* Task item:
Determine the count of lines in the following entries that contain the string "agent". Write only the number.

(Data entries)

§ §

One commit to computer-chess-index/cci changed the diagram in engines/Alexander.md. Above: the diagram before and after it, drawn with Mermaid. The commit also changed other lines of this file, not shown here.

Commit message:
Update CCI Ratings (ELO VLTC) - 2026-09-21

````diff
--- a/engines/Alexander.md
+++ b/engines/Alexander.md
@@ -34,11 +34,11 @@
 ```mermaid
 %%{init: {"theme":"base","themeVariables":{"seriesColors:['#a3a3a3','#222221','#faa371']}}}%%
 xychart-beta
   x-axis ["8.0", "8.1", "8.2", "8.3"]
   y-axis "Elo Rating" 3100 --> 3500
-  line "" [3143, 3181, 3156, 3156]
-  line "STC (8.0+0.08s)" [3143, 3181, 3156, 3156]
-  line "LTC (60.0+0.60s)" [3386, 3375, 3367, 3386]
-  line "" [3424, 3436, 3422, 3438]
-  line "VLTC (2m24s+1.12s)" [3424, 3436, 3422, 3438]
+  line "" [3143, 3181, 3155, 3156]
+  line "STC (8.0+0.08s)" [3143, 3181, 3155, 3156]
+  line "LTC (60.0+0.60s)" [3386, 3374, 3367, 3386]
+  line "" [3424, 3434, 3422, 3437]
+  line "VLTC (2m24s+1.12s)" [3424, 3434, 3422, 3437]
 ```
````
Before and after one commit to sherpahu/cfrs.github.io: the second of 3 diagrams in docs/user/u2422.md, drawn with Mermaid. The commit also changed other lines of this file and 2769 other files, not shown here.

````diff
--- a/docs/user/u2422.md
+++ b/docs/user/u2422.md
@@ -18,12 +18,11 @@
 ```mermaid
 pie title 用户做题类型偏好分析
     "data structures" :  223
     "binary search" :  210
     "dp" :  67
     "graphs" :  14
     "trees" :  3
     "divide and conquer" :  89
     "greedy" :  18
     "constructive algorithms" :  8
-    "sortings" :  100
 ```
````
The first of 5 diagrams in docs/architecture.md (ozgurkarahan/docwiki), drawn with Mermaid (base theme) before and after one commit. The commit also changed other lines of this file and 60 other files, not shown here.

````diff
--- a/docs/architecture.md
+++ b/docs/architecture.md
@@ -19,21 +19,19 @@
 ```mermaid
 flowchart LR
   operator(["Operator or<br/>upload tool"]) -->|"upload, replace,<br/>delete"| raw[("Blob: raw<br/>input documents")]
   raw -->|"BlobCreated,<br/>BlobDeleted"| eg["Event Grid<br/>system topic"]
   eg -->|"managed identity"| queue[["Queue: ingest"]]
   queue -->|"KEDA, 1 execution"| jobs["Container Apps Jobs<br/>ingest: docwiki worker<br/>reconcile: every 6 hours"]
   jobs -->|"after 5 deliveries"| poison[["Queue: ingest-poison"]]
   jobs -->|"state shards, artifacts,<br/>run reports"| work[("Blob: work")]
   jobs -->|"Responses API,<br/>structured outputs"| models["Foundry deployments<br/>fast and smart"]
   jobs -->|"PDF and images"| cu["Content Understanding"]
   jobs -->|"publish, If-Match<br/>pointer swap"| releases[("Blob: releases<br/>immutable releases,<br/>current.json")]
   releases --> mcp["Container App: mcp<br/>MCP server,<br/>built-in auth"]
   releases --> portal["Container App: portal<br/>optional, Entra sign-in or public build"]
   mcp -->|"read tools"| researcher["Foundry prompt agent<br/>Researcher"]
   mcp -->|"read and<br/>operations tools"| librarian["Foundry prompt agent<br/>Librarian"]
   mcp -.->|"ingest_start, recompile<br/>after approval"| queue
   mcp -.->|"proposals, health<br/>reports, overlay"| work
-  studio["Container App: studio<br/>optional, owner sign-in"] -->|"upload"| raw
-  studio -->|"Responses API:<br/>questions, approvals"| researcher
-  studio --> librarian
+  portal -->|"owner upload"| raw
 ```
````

§ §

* Result:
2